What Is Cardioversion?

Cardioversion is a way to restore your heart’s normal rhythm. When your heartbeat is irregular, medi­cine is often used first to try to correct the rhythm of your heart. If that doesn’t work, cardioversion may be the next step. During this procedure, you are given a small, brief electric shock by a doctor. The shock helps your heartbeat become normal again. Cardioversion is most often done in a hospital.

The electrocardiogram (ECG) test results below show the difference between an irregular heartbeat and a heartbeat that has been restored to normal using cardioversion.

An ECG showing an irregular heartbeat before cardioversion.

An ECG showing a heartbeat restored to normal with cardioversion.

Before Your Procedure

Be sure to tell the doctor what medicines you take. Your doctor may ask you to take anticoagulants (blood thinners) for a few weeks—this helps prevent blood clots from forming. Your doctor will explain to you why you need cardioversion, as well as any risks. You will also be asked to sign a consent form. On the day of the procedure, don’t eat or drink for 6 hours before going to the hospital. And be sure to follow any other instructions you are given.

Don’t eat or drink for 6 hours before your procedure. If you have been told to continue with any medication, take it only with small sips of water.

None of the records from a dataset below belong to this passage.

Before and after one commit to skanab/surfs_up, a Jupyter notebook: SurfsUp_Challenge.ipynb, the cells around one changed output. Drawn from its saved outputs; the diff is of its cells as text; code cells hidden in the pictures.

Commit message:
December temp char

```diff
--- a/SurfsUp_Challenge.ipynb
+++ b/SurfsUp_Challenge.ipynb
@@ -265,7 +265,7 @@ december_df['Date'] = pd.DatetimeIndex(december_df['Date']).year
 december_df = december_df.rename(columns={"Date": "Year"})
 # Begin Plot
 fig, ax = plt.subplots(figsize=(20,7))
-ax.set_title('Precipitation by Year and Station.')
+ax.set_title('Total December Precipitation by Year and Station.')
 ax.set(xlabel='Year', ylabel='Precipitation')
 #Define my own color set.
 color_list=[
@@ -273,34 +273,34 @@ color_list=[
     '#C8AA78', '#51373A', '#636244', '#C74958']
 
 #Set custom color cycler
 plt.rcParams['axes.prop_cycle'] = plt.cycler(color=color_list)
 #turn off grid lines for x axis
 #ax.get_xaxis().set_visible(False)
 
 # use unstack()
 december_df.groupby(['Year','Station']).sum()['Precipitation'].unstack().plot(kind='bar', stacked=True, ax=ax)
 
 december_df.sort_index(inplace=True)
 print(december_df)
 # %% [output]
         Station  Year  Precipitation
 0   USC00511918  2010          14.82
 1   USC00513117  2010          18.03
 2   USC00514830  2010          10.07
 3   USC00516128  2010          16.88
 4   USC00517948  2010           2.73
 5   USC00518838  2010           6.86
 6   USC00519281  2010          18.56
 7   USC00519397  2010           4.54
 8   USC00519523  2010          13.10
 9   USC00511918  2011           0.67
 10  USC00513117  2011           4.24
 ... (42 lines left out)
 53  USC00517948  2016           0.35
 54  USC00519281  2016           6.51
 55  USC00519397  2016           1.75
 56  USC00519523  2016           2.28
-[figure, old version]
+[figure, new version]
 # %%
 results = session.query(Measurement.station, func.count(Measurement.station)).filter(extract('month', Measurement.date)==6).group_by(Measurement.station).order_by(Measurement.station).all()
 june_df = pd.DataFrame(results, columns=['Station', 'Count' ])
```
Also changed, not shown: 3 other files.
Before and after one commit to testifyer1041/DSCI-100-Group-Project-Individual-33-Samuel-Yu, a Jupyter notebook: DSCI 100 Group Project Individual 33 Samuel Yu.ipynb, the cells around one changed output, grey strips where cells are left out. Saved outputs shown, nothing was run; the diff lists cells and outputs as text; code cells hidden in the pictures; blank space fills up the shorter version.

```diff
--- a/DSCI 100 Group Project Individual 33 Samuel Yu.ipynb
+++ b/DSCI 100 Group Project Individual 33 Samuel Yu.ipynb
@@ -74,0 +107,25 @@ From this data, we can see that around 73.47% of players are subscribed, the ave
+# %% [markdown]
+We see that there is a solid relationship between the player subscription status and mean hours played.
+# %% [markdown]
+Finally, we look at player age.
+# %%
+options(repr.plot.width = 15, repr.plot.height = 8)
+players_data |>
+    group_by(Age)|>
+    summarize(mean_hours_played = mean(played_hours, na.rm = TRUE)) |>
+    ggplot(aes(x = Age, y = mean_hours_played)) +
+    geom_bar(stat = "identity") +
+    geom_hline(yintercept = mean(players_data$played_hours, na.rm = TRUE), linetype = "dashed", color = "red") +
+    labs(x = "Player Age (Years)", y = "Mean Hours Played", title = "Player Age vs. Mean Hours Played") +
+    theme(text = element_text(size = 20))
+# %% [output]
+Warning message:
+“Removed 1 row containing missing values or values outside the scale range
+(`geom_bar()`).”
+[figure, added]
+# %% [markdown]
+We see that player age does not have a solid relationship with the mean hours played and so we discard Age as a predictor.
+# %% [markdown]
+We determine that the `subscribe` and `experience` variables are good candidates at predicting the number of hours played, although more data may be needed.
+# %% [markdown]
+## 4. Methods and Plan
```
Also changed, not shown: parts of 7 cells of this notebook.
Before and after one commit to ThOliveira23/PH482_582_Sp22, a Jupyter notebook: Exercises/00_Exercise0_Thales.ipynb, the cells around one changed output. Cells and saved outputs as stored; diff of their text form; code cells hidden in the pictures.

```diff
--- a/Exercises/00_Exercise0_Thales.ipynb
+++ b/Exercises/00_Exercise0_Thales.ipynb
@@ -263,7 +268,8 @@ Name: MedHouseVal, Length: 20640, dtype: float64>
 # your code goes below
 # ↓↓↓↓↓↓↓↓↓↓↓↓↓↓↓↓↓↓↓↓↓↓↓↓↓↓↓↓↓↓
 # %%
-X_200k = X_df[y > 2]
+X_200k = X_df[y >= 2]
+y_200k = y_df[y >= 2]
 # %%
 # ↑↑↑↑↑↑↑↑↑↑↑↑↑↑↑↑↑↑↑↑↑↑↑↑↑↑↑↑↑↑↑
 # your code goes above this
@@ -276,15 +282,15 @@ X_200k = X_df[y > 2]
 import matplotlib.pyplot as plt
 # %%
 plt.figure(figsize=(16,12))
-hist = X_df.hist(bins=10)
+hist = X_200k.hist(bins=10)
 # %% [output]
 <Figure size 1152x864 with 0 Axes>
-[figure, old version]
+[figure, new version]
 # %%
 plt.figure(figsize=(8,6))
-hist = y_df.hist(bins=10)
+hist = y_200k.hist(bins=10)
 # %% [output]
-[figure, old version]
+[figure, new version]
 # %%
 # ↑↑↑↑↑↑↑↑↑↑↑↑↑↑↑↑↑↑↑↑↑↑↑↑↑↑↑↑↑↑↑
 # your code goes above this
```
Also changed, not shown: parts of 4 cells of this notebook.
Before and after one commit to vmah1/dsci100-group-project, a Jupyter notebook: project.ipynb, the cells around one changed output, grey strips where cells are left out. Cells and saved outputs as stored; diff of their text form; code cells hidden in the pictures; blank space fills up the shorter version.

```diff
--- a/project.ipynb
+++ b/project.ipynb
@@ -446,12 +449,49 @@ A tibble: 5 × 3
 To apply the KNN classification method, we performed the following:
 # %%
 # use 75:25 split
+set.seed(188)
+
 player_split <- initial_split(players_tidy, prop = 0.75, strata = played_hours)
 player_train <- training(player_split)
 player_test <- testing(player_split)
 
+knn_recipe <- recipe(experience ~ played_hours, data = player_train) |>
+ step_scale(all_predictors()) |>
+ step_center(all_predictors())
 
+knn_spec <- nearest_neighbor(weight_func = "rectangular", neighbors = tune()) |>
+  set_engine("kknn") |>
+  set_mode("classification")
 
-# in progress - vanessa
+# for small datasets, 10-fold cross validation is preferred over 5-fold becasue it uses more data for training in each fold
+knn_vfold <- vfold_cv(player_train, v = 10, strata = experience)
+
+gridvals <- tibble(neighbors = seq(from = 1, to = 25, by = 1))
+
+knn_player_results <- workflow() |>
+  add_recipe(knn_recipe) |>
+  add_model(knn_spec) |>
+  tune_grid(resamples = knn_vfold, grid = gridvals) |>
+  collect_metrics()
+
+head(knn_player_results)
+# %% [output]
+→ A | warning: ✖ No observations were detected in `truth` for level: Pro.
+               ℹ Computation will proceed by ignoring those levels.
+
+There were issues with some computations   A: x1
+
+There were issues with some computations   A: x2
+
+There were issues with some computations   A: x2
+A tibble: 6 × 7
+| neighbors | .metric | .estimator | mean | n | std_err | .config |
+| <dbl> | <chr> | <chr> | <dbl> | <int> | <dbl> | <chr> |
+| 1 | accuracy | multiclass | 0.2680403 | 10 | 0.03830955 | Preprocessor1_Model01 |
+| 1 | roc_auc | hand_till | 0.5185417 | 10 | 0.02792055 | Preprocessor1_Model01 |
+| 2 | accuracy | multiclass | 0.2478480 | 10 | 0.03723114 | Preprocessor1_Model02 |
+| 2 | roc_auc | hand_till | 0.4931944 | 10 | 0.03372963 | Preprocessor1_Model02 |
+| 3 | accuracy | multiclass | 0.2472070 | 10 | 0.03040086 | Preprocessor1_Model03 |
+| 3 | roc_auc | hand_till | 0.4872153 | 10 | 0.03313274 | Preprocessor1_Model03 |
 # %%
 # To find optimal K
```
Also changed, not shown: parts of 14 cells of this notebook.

During Your Procedure
Small pads (electrodes) are placed on your chest to record your heartbeat at all times.

  • An intravenous (IV) line is placed in your arm to give you a drug to sedate you (make you sleepy). You will not feel any discomfort during the procedure.
  • You may be given oxygen through a soft plastic tube in your nose.
  • Then, a very brief, low-dose electric shock is given through pads on your chest and back.
  • Your heartbeat is watched to make sure the normal rhythm has been restored.

During  cardioversion, you are fully sedated and won’t feel a thing.

After Your Procedure

You’ll need to stay in the hospital until the doctor is sure your heart­beat is normal

again. That might mean until the next day. You’ll wear a special monitor during this time. But you can sit up, walk, and have something to eat as soon as you are fully alert. For a day, the skin on your chest may feel a little sore, like a mild sunburn.

As soon as you’re alert, you may eat again.